- Directions for this task -
Search the listing for the string "used". Copy every line that has it.

- Records provided -
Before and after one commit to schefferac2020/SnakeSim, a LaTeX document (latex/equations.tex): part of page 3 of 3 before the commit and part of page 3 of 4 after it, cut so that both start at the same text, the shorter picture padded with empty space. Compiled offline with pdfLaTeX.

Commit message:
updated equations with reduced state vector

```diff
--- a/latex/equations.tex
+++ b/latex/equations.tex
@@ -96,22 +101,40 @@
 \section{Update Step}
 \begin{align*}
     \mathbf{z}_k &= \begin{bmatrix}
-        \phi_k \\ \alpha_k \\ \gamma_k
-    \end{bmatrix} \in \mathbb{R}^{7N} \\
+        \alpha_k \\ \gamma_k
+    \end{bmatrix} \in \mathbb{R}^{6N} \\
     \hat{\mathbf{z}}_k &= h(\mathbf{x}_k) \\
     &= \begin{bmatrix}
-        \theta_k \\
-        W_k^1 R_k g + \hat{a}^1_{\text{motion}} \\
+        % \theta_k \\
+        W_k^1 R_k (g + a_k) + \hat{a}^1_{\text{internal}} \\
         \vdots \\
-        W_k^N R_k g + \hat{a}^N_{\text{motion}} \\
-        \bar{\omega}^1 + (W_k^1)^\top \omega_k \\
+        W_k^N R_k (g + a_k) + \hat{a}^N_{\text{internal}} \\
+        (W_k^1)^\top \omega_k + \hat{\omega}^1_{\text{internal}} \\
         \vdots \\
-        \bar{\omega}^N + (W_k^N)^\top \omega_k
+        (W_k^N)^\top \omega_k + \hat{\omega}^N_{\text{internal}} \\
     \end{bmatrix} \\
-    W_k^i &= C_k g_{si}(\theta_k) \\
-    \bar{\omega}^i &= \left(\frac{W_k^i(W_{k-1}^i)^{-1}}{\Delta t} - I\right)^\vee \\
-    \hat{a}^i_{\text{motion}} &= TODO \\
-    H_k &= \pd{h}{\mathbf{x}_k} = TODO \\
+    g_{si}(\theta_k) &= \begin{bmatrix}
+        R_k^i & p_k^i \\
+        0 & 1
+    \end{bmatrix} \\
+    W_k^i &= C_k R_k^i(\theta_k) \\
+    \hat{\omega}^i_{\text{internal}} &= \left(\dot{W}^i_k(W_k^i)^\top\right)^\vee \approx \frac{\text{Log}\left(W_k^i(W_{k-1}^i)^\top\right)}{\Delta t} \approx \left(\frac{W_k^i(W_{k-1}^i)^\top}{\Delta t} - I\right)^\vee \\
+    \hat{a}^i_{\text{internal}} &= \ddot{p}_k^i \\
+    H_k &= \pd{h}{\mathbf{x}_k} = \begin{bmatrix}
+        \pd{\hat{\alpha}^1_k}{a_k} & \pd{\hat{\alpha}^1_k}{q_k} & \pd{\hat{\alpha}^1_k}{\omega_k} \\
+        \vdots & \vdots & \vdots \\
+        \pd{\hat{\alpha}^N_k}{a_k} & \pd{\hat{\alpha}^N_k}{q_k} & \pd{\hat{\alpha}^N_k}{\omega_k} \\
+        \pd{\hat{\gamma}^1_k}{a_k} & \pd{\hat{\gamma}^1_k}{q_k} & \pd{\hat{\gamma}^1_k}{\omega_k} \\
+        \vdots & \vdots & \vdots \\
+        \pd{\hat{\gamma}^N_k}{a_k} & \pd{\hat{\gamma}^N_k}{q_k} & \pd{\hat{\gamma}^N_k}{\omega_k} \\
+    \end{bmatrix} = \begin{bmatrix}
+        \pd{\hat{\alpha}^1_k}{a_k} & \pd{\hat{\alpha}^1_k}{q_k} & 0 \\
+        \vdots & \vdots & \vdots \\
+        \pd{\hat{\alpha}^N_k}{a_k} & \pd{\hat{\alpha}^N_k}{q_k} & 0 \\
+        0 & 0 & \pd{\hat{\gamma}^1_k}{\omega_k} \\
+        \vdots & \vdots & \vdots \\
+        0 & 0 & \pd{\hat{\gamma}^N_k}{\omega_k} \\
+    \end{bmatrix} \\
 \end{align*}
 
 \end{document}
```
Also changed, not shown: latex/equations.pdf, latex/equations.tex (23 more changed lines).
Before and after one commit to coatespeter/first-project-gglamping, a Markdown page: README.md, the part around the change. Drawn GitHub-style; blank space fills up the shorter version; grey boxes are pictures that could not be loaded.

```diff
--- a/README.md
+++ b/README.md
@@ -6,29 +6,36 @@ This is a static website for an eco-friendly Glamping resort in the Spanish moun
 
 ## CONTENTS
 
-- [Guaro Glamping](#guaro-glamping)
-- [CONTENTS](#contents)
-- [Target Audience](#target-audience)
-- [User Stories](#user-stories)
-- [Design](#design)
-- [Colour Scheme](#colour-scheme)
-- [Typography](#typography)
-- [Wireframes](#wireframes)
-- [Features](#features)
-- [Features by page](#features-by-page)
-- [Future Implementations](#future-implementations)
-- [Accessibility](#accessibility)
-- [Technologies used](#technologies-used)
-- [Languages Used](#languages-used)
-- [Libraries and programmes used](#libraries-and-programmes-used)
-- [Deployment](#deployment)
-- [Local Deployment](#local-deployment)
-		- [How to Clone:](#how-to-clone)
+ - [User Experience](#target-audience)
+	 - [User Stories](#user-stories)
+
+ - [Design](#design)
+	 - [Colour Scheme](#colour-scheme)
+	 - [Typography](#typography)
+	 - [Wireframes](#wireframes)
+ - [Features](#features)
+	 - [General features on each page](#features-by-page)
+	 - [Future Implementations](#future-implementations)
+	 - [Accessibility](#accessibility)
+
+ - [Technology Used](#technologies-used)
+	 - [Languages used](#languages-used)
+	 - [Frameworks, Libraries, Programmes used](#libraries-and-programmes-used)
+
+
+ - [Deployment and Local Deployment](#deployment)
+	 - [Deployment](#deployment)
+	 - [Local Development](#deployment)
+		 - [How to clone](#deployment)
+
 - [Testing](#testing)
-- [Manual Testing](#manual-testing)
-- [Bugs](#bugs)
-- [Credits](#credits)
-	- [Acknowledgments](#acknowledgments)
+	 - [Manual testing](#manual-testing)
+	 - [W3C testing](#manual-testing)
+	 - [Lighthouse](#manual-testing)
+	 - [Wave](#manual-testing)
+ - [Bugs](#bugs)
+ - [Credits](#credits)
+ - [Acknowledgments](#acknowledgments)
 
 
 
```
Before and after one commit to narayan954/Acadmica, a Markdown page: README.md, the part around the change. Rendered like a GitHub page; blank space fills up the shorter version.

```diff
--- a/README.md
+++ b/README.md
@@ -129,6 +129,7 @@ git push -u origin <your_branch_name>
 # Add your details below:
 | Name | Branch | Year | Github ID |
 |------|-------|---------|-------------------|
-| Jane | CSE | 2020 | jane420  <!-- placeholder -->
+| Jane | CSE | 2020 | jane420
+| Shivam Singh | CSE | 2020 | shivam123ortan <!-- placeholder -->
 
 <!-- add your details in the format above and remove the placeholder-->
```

- Task response -
-- [Technologies used](#technologies-used)
-- [Languages Used](#languages-used)
-- [Libraries and programmes used](#libraries-and-programmes-used)
+ - [Technology Used](#technologies-used)
+	 - [Languages used](#languages-used)
+	 - [Frameworks, Libraries, Programmes used](#libraries-and-programmes-used)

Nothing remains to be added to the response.